Political campaigns keep getting uglierPublished 10:13am Friday, October 19, 2012
Column: Notes From Home
I reach into the mailbox, hoping, hoping it will be a good day, but no, once more the words and pictures scream at me.
“He’s our anti-tax hero!” and “She’s a big-spending liberal!”
Disbelief mixed with nausea is the only reaction possible as I reach out to open the front door, only to recoil as I see what’s been stuffed onto the doorknob.
“She believes in fairness and justice!” and “He’s sold his soul to the corporations!”
All sides are guilty of exaggerations and selective revelation of the real stories.
Like many other residents of southern Minnesota who are part of the Legislative district currently represented by Rep. Rich Murray, I have been getting a lot of fliers in the mail or attached to the front door. Some are actually from Murray’s or Shannon Savick’s campaigns. Many of them, however, appear “on behalf” of Murray or Savick, with pictures and text praising one of the two politicians on one side and attacking the opponent on the other.
No surprise that I am weary of the negativity. No surprise either that I haven’t started a collection; most of the fliers and brochures go right from the mailbox (or doorknob) into the garbage can. But weariness on the part of voters doesn’t appear to register with those responsible for these campaign materials.

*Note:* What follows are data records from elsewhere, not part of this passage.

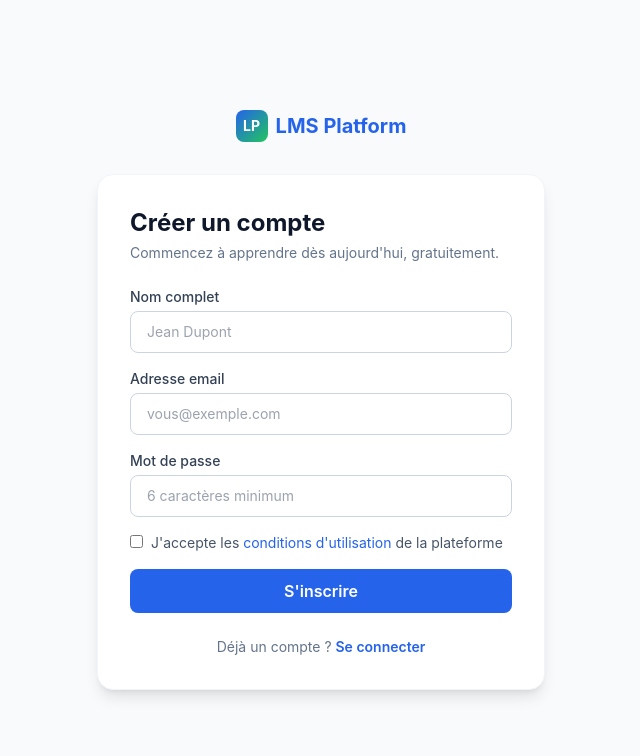
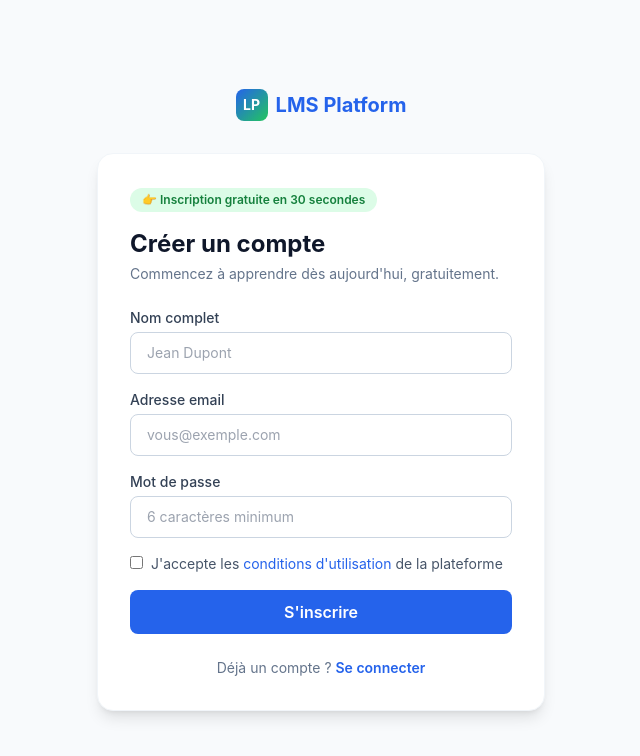
Before and after one commit to alliapamphile25-stack/Success-Academy, a plain HTML site: page docs/register.html in a window 1280 px wide. Shown: the whole page, without its empty margins (319-959 px from the left). Drawn offline with nearby package versions, Linux system fonts and the light colour scheme.

Commit message:
Inscription : ajoute le badge 'gratuite en 30 secondes'

```diff
--- a/docs/register.html
+++ b/docs/register.html
@@ -18,6 +18,7 @@
   </div>
 
   <div class="bg-white rounded-2xl shadow-lg border border-slate-100 p-8">
+    <span class="inline-flex items-center gap-1.5 bg-green-100 text-green-700 text-xs font-semibold px-3 py-1 rounded-full mb-4">👉 Inscription gratuite en 30 secondes</span>
     <h1 class="text-2xl font-bold text-slate-900 mb-1">Créer un compte</h1>
     <p class="text-sm text-slate-500 mb-6">Commencez à apprendre dès aujourd'hui, gratuitement.</p>
 
```
Also changed, not shown: frontend/register.html (+1 -0 lines).
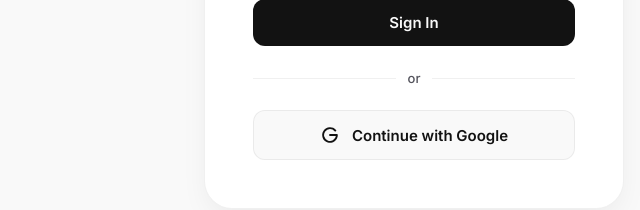
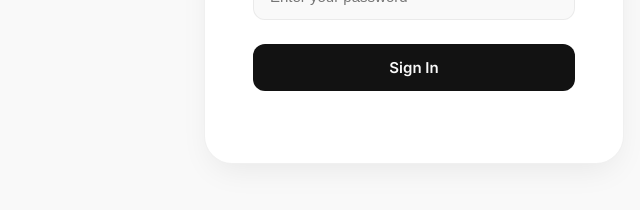
Before and after one commit to igormzs/divid-o, a Next.js app: page / in a window 1280 px wide. Shown: the part 478-688 px from the top of the page, without its empty margins (226-866 px from the left). Built offline with nearby package versions, Linux system fonts and the light colour scheme; no server answers.

Commit message:
fix: remove Google Login and add first_name to signup metadata

```diff
--- a/src/components/LoginModal.module.css
+++ b/src/components/LoginModal.module.css
@@ -127,57 +127,8 @@
   cursor: wait;
 }
 
-.divider {
-  display: flex;
-  align-items: center;
-  text-align: center;
-  margin: 24px 0;
-  color: var(--text-secondary);
-  font-size: 13px;
-  font-weight: 500;
-}
 
-.divider::before, .divider::after {
-  content: '';
-  flex: 1;
-  border-bottom: 1px solid var(--border-light);
-}
 
-.divider span {
-  padding: 0 12px;
-}
-
-.googleBtn {
-  display: flex;
-  align-items: center;
-  justify-content: center;
-  gap: 12px;
-  width: 100%;
-  padding: 14px;
-  background: var(--bg-main);
-  border: 1px solid var(--border-light);
-  border-radius: var(--radius-sm);
-  font-size: 15px;
-  font-weight: 600;
-  color: var(--text-primary);
-  cursor: pointer;
-  transition: all 0.2s;
-  outline: none;
-}
-
-.googleBtn:hover:not(:disabled) {
-  background: var(--bg-pastel-purple);
-  border-color: var(--color-purple);
-}
-
-.googleBtn:disabled {
-  opacity: 0.7;
-  cursor: wait;
-}
-
-.icon {
-  font-size: 20px;
-}
 
 .tabs {
   display: flex;
--- a/src/components/LoginModal.tsx
+++ b/src/components/LoginModal.tsx
@@ -4,7 +4,7 @@ import { useState } from 'react';
 import { createClient } from '@/utils/supabase/client';
 import { toast } from 'sonner';
 import styles from './LoginModal.module.css';
-import { GoogleLogo, Cube } from '@phosphor-icons/react';
+import { Cube } from '@phosphor-icons/react';
 
 export default function LoginModal() {
   const [isLogin, setIsLogin] = useState(true);
@@ -44,6 +44,7 @@ export default function LoginModal() {
         options: {
           data: {
             full_name: firstName,
+            first_name: firstName,
           }
         }
       });
@@ -57,20 +58,7 @@ export default function LoginModal() {
     }
   };
 
-  const handleGoogleLogin = async () => {
-    setIsLoading(true);
-    const { error } = await supabase.auth.signInWithOAuth({
-      provider: 'google',
-      options: {
-        redirectTo: `${location.origin}/auth/callback`,
-      },
-    });
 
-    if (error) {
-      toast.error('Could not authenticate with Google.');
-      setIsLoading(false);
-    }
-  };
 
   return (
     <div className={styles.overlay}>
@@ -144,14 +132,7 @@ export default function LoginModal() {
           </button>
         </form>
 
-        <div className={styles.divider}>
-          <span>or</span>
-        </div>
 
-        <button onClick={handleGoogleLogin} type="button" className={styles.googleBtn} disabled={isLoading}>
-          <GoogleLogo weight="bold" className={styles.icon} />
-          Continue with Google
-        </button>
       </div>
     </div>
   );
```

The people planning and sustaining political campaigns know that going negative works. And because of the way our campaign laws and regulations are set up, those responsible for the negativity often don’t work for the official campaigns. They don’t need to tell us who gives them money, if it’s a campaign for Congress or the presidency. Even the candidates themselves aren’t able to do anything to influence the flow of mailings.
As bad as it is here, for those living in the 6th and 8th Congressional Districts, the situation is even uglier. The reason? According to some politicians and a majority of justices on the U.S. Supreme Court, corporate entities — multinational manufacturers, financial conglomerates, non-profit “educational” organizations and labor unions — are all legally “people,” with the same rights to speech as biological people, and are therefore free to spend as much as they can afford to support their preferred candidates.
The only stipulation that governs their spending is that they can’t just give limitless amounts of cash to candidates directly. They have to spend those dollars on their own activities. And so far, these corporate entities have spent hundreds of millions of dollars on the 2012 election, at state and national levels, buying a plethora of advertisements — mostly negative — on TV, on radio, via email, via websites and in the mail.
This is a problem for American democracy. The risk here goes beyond just the appearance that the election is being bought. It could mean the election actually is being bought through the overwhelming influence all that money enables. Whoever has the most money will be able to speak loudest, splattering the candidates they want to block with so much sh . . . mud, that the ones they support will appear as candles in the dark — even if the glow really comes from their demon-possessed souls.
On the other hand, what if the millions of dollars are spent on more positive messages? Unlimited cash from corporate entities will easily swamp the airwaves (and mailboxes and doorknobs) with words and images of their own candidates. If those entities are “people” then they are also Goliaths, with access to resources no biological person has.
Here’s a troubling question: What’s the real difference between a campaign run by corporate entities (who’ve bought up all the available air time and billboards) and political campaigns in countries like Venezuela or Russia, with the government and its oligarchs running all the media, and the only parties allowed access are the ones that support the government’s policies? Not much that I can see.
David Rask Behling teaches at Waldorf College in Forest City, Iowa, and lives with his wife and children in Albert Lea.